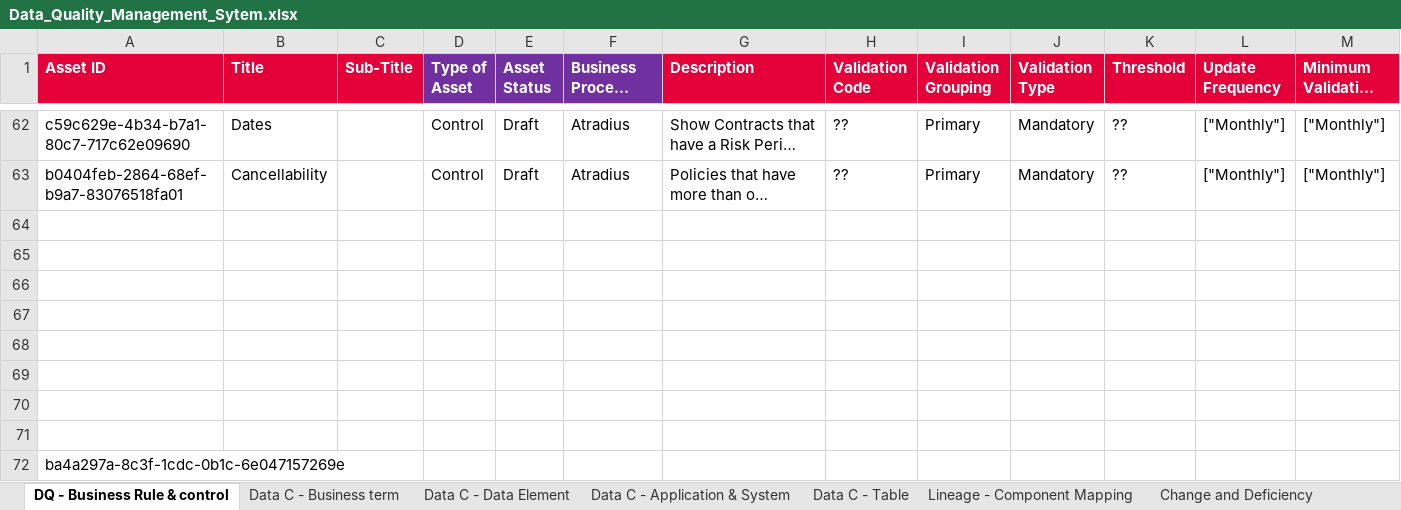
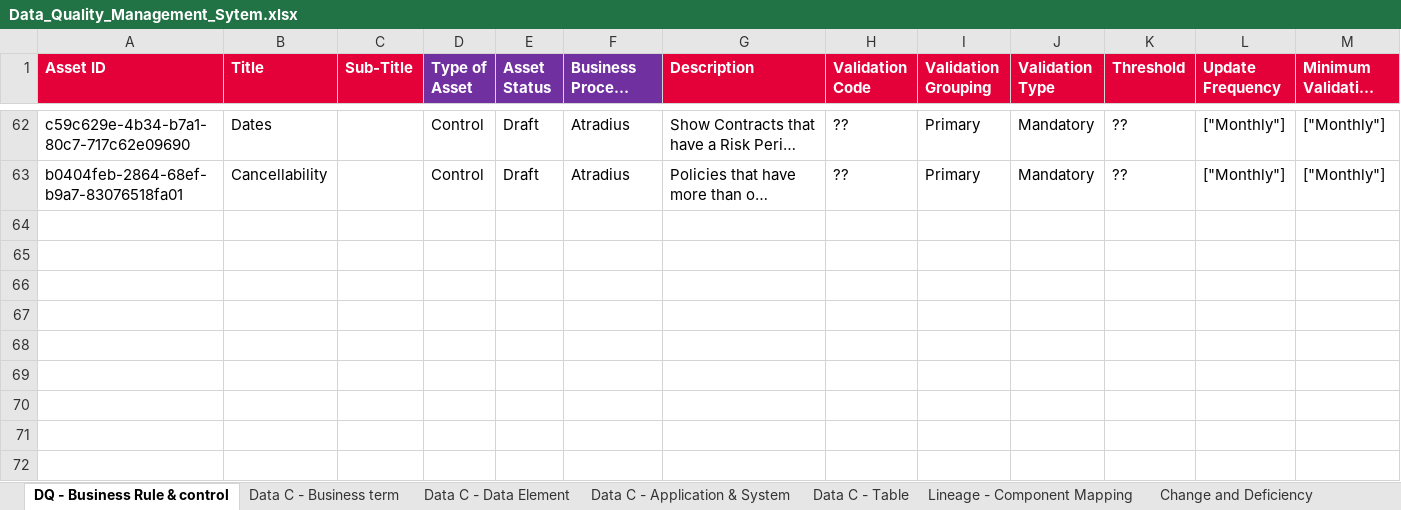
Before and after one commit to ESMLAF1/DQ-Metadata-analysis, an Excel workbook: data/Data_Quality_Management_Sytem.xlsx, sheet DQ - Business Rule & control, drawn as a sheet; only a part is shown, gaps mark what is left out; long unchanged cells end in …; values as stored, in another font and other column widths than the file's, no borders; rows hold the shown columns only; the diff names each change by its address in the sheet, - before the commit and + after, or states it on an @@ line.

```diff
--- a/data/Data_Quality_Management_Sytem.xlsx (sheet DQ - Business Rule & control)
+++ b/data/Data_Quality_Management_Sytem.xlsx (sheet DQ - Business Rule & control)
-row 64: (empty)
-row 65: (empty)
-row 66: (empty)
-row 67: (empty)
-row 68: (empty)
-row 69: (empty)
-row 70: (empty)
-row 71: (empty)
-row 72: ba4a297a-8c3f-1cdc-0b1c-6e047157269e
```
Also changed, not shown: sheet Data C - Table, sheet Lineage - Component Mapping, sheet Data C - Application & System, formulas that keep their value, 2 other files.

> WHAT IS NEEDED:
Repeat everything in the records above exactly; pictures are not part of the copy.

> THE ANSWER:
Before and after one commit to ESMLAF1/DQ-Metadata-analysis, an Excel workbook: data/Data_Quality_Management_Sytem.xlsx, sheet DQ - Business Rule & control, drawn as a sheet; only a part is shown, gaps mark what is left out; long unchanged cells end in …; values as stored, in another font and other column widths than the file's, no borders; rows hold the shown columns only; the diff names each change by its address in the sheet, - before the commit and + after, or states it on an @@ line.

```diff
--- a/data/Data_Quality_Management_Sytem.xlsx (sheet DQ - Business Rule & control)
+++ b/data/Data_Quality_Management_Sytem.xlsx (sheet DQ - Business Rule & control)
-row 64: (empty)
-row 65: (empty)
-row 66: (empty)
-row 67: (empty)
-row 68: (empty)
-row 69: (empty)
-row 70: (empty)
-row 71: (empty)
-row 72: ba4a297a-8c3f-1cdc-0b1c-6e047157269e
```
Also changed, not shown: sheet Data C - Table, sheet Lineage - Component Mapping, sheet Data C - Application & System, formulas that keep their value, 2 other files.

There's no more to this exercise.